Climate targets can only be achieved through explicit strategic change in energy policy. In order to be able to integrate more renewable energies into the overall system and lead the energy transition to its ultimate success, the energy system has to be optimised holistically throughout all sectors, and the individual sectors must be more thoroughly interwoven with one another.
A working group in the Academies’ Project “Energy Systems of the Future” (ESYS) has developed options for action for Germany based on expert discussions, a comparison of relevant energy scenarios, as well as their own model calculations. The central results of their position paper are:
- Electricity from renewable sources will become the prevailing energy source within the energy system. Demand for electricity could potentially double by the year 2050. As a consequence, it would be necessary for the capacity of wind power and photovoltaic plants to increase from five- to seven-fold.

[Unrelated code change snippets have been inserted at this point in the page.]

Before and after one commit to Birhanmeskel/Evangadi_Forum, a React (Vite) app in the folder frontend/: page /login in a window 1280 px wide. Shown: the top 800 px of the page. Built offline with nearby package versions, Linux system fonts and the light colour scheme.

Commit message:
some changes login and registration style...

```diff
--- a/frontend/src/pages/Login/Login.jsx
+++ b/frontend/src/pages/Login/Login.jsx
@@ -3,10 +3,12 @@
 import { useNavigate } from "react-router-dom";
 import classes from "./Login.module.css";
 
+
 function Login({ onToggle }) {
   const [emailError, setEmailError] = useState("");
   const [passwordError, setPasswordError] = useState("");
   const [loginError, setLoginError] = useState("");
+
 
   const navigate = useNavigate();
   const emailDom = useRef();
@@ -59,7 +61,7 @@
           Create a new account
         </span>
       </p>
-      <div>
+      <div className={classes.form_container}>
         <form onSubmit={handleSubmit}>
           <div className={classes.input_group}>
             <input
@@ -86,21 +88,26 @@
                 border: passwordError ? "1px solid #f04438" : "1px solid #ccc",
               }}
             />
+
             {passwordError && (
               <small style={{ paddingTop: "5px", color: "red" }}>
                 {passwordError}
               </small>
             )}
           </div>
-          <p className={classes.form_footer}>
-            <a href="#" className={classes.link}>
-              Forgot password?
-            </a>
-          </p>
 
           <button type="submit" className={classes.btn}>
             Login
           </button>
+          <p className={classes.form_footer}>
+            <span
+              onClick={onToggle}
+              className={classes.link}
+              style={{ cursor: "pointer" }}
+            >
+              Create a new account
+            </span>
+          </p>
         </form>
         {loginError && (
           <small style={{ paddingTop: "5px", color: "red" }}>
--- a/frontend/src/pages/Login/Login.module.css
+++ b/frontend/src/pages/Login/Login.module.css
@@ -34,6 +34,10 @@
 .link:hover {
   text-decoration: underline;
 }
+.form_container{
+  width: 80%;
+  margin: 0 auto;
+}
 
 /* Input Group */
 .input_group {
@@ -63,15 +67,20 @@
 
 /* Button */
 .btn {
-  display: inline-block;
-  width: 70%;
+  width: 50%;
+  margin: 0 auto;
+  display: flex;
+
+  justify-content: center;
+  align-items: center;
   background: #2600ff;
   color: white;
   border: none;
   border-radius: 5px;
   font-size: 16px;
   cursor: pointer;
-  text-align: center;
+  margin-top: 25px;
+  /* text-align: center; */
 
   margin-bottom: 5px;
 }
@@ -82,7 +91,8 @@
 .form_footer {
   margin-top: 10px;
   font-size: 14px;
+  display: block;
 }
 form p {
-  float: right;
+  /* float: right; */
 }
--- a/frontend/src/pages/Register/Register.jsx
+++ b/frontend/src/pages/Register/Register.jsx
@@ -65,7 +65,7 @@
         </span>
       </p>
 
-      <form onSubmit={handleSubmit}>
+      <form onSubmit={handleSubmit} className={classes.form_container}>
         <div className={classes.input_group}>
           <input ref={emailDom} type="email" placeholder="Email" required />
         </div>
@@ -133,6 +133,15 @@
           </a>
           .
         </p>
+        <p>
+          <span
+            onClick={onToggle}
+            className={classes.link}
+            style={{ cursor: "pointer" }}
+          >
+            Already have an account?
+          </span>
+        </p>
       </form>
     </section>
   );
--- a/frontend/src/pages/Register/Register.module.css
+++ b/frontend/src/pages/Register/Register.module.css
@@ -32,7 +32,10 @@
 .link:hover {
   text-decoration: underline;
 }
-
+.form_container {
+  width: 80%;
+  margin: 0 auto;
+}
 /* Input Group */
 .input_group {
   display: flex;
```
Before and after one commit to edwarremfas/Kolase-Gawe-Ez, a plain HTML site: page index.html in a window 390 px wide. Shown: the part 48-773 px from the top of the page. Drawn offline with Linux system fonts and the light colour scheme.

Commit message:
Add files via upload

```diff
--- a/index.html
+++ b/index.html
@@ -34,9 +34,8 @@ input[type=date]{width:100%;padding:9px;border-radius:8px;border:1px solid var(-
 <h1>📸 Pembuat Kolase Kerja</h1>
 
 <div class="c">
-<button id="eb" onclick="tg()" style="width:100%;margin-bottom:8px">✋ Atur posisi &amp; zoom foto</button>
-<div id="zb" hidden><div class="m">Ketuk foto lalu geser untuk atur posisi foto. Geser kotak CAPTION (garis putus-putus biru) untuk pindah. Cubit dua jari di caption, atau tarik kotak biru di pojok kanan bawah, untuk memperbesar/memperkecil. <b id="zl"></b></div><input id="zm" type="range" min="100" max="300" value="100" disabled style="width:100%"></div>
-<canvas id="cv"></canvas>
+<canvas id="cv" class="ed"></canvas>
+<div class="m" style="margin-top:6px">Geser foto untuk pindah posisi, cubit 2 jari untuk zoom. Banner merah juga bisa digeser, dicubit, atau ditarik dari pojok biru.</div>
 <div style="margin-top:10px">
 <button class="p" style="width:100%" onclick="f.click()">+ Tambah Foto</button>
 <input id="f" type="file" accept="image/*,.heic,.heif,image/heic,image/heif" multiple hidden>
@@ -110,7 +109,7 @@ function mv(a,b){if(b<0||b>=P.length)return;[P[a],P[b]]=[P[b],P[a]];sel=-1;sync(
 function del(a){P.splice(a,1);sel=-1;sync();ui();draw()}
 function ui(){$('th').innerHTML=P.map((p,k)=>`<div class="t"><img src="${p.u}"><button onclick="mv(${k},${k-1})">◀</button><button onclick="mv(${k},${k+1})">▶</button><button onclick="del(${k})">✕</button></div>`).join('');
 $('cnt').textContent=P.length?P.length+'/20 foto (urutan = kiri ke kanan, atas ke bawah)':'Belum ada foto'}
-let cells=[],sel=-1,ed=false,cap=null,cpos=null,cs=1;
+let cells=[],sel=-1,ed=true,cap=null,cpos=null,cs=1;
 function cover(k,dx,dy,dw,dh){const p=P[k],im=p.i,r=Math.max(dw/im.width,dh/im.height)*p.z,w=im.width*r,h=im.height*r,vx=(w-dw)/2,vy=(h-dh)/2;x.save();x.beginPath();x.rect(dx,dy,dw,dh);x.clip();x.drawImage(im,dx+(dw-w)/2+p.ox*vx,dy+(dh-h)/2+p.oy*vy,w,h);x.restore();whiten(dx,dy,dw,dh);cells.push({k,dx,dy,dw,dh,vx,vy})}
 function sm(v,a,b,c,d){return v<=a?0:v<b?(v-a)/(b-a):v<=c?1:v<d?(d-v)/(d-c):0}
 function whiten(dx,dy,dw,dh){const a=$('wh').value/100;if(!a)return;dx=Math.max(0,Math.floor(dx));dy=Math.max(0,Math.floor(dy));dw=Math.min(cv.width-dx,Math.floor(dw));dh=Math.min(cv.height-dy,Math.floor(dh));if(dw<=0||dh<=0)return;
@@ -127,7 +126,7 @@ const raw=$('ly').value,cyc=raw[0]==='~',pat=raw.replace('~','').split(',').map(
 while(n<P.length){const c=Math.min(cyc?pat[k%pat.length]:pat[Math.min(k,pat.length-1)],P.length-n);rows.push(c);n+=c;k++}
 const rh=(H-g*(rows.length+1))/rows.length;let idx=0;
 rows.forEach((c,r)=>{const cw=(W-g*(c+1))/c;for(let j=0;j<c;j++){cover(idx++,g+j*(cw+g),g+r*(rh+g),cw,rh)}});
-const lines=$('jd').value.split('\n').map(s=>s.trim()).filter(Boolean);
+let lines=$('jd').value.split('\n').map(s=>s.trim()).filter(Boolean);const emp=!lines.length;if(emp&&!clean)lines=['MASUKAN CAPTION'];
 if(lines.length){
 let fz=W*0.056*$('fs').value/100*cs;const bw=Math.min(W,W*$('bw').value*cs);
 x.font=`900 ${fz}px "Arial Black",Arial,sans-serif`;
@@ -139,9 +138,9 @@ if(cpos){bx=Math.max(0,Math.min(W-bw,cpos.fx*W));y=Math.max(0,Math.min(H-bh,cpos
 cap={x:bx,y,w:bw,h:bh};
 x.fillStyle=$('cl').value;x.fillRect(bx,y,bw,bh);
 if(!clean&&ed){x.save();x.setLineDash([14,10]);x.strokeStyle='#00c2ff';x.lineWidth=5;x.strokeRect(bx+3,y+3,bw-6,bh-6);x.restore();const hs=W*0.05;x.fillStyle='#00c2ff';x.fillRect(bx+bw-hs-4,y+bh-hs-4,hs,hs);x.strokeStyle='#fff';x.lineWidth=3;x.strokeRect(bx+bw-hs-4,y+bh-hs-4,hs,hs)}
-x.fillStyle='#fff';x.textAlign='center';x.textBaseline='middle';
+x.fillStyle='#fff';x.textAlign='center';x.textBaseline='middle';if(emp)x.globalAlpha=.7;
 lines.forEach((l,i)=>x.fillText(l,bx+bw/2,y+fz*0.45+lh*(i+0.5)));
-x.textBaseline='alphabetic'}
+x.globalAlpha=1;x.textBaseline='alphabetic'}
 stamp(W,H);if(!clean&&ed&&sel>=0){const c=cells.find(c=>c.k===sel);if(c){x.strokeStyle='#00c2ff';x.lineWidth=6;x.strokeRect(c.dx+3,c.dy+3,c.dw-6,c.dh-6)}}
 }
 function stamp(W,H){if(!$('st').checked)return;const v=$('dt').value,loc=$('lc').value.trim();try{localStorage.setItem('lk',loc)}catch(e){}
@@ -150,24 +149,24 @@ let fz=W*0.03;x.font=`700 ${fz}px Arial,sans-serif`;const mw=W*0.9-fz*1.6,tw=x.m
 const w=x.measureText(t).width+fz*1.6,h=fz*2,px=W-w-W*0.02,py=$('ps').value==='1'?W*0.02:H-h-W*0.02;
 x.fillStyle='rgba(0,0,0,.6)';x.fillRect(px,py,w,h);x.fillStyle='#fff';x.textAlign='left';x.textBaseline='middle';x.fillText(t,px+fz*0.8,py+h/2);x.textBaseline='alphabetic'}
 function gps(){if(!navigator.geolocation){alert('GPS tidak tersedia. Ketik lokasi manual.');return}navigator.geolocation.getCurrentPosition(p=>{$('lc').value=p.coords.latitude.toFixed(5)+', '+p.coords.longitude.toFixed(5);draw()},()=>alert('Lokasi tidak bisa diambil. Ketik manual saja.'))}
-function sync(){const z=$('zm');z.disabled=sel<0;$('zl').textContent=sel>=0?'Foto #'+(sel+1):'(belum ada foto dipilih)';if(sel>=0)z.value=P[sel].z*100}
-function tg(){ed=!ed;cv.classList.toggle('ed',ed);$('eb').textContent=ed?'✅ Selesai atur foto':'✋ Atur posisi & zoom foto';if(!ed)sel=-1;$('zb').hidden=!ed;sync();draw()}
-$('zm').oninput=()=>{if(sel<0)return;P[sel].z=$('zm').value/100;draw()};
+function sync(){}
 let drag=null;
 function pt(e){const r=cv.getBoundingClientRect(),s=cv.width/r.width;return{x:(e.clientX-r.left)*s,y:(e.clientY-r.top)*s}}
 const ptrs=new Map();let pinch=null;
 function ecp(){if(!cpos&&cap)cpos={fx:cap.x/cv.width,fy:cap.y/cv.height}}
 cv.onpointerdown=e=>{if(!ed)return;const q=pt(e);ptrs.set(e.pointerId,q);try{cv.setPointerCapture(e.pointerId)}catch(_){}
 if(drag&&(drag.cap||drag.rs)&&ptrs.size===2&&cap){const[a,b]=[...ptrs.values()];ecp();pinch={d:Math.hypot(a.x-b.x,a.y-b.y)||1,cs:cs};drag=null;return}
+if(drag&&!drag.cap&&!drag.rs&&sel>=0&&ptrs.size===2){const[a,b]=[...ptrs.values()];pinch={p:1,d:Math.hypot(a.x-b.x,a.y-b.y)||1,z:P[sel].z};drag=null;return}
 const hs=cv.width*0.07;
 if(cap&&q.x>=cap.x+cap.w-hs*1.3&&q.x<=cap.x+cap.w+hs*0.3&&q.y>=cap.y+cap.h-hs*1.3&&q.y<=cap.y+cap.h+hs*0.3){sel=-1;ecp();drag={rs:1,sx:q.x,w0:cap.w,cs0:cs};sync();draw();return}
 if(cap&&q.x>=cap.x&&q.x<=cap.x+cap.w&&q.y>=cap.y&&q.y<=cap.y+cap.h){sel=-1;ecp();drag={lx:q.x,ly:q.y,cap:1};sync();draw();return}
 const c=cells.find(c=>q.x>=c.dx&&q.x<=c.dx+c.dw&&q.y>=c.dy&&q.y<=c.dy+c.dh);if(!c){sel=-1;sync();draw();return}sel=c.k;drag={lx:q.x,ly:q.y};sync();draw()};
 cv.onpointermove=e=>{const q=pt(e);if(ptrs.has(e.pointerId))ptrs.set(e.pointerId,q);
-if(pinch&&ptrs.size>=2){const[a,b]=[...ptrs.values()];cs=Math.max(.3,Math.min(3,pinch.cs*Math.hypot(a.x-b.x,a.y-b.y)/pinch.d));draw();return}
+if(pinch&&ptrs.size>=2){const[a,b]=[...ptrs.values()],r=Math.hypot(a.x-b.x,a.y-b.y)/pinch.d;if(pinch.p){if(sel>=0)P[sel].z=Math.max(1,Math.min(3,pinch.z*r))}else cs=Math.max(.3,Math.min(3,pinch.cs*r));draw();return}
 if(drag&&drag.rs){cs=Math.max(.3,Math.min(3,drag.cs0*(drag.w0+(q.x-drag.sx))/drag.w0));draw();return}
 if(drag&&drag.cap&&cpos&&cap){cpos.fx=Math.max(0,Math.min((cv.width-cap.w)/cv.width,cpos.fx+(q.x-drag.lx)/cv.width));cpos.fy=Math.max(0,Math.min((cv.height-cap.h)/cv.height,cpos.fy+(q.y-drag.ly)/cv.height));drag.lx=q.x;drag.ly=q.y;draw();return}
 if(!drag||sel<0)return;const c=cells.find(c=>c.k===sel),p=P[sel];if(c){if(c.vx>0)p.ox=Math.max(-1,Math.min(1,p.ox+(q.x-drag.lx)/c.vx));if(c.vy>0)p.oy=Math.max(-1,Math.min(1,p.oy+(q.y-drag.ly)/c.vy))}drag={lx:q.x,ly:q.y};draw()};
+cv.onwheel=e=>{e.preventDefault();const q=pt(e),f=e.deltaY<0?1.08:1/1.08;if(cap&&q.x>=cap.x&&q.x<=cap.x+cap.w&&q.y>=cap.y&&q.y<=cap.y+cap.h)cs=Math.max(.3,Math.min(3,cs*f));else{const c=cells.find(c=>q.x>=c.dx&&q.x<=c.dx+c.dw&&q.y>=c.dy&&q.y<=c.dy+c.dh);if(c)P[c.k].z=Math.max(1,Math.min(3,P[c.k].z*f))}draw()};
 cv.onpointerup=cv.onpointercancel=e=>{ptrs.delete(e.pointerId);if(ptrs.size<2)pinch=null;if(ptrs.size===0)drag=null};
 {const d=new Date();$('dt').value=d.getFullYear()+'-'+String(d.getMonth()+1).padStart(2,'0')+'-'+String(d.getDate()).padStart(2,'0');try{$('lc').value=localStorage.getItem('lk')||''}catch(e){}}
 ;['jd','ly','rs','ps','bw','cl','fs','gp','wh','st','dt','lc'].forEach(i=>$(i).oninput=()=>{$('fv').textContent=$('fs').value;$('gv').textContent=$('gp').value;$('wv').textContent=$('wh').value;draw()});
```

- Technologies such as electric vehicles and heat pumps, which use electricity directly and efficiently, will become increasingly important in the future. But synthetic combustibles and fuels are also presumably indispensable.
- Short- and long-term storage as well as flexible power consumption models must aid in compensating for the volatile production of electricity in the future. Also, reserve capacities will be needed in order to safeguard supply during phases of “Dunkelflauten”. Its scope corresponds roughly to today’s conventional power plant complex.
- The energy transition leads to systemic additional costs every year amounting to one to two percent of the 2016 German gross domestic product. Intelligently set framework conditions will contribute to the containment of these costs.
- The central regulatory element here is a unified, effective price for CO2. This can be achieved once the European Emissions Trading System is extended to all sectors and applied with a minimum price, or a CO2 tax is introduced.
acatech/Leopoldina/Akademienunion: Coupling the different energy sectors – options for the next phase of the energy transition (Series on Science-Based Policy Advice), 2018. ISBN: 978-3-8047-3673-3.